Image from Wikipedia

Image from Wikipedia

The conversation that we used in this case study comes from the iconic movie entitled 12 Angry Men (1957). This movie documents a jury’s deliberations in a murder trial. The movie provides a powerful example of what one person with conviction and logic can do to change the course of a life-and-death decision.

(Interestingly, the idea of a completely male jury wouldn’t have raised any eyebrows in 1957. It wasn’t until 1975 that the Supreme Court ruled that women should be allowed to serve on juries.)

The proposition– or topic sentence– in this debate is “The defendant in 12 Angry Men is guilty of murder.” There are eight primary arguments which support this proposition:

  1. The lady across the street saw the defendant stab the victim.
  2. The man living below the victim’s apartment heard the argument and identified the defendant running down the stairs.
  3. The defendant had a motive to stab the victim.
  4. The victim was stabbed in the chest with a knife that is traceable to the defendant.
  5. The defendant has no alibi, therefore he must be guilty.
  6. The defendant’s background indicates he is likely to be guilty.
  7. The evidence is sufficient to remove all reasonable doubt.
  8. The defendant had sufficiently competent legal representation to ensure a fair trial.

In total, there are 120 comments in this conversation and the entire conversation is displayed in the comment section of this blog. You’ll see a few of the comments multiple times because they are applicable in more than one place.

Once you’ve skimmed the comment section, you might want to look at the same 120 comments displayed in this AthenaBridge conversation map to experience the difference firsthand.

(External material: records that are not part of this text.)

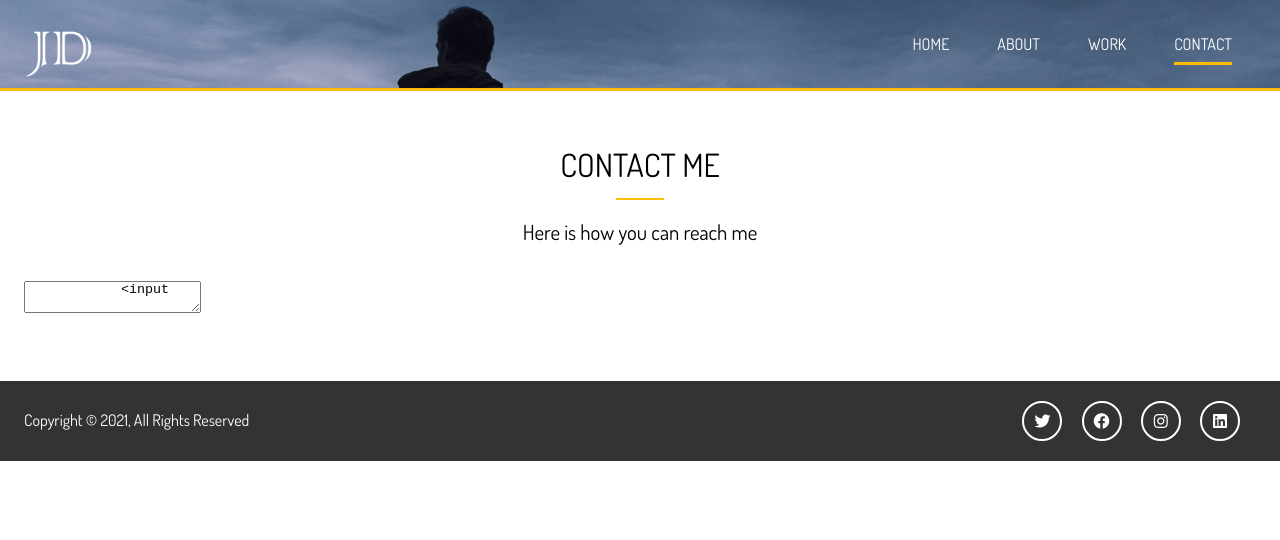
Repository: minhtien9/Portfolio_Website
Page: diet/contact.html
These files come from the project's save history. The page is drawn as it stood at one moment and after the next save; the edit follows.
The browser window is 1280 px wide. The pictures show the whole page.

Above is the page before, as saved 2021-08-29 19:45:24.

After the next save:
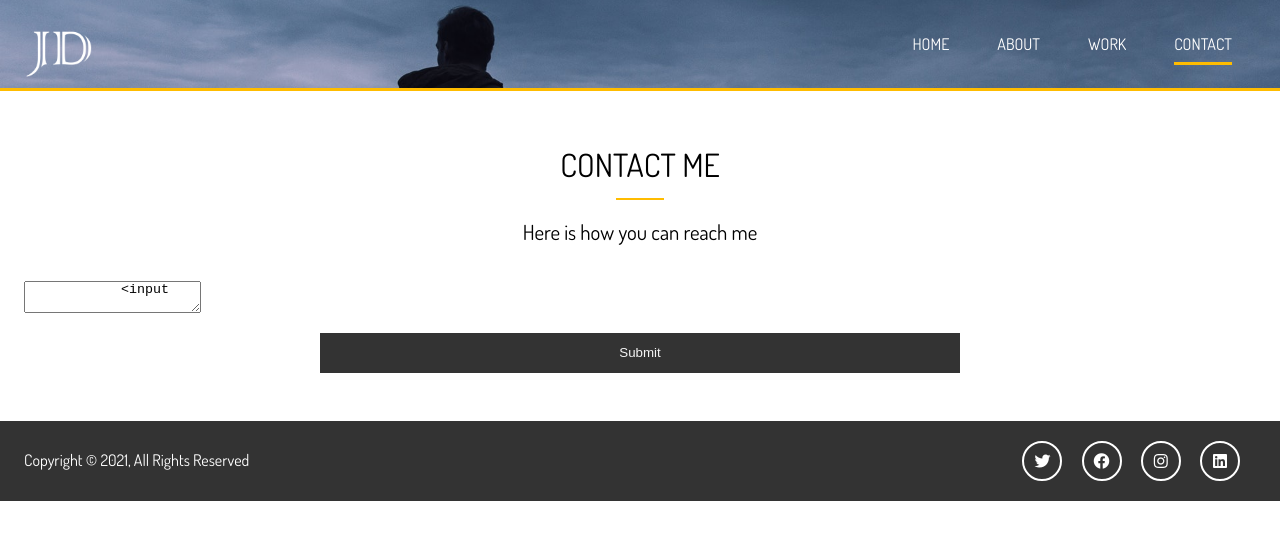
Saved 79 s later.
--- a/diet/contact.html
+++ b/diet/contact.html
@@ -62,8 +62,9 @@
               class="text-input phone-input"
               placeholder="Phone Number"
             />
-            <textarea class="text-input name-input" placeholder="Name" ></textarea>
+            <textarea class="text-input message-input" placeholder="Enter Message"></textarea>
           </div>
+          <button type="submit" class="btn-dark">Submit</button>
         </form>
       </div>
     </section>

Also, you may be interested in these other articles about the AthenaBridge Philosophy.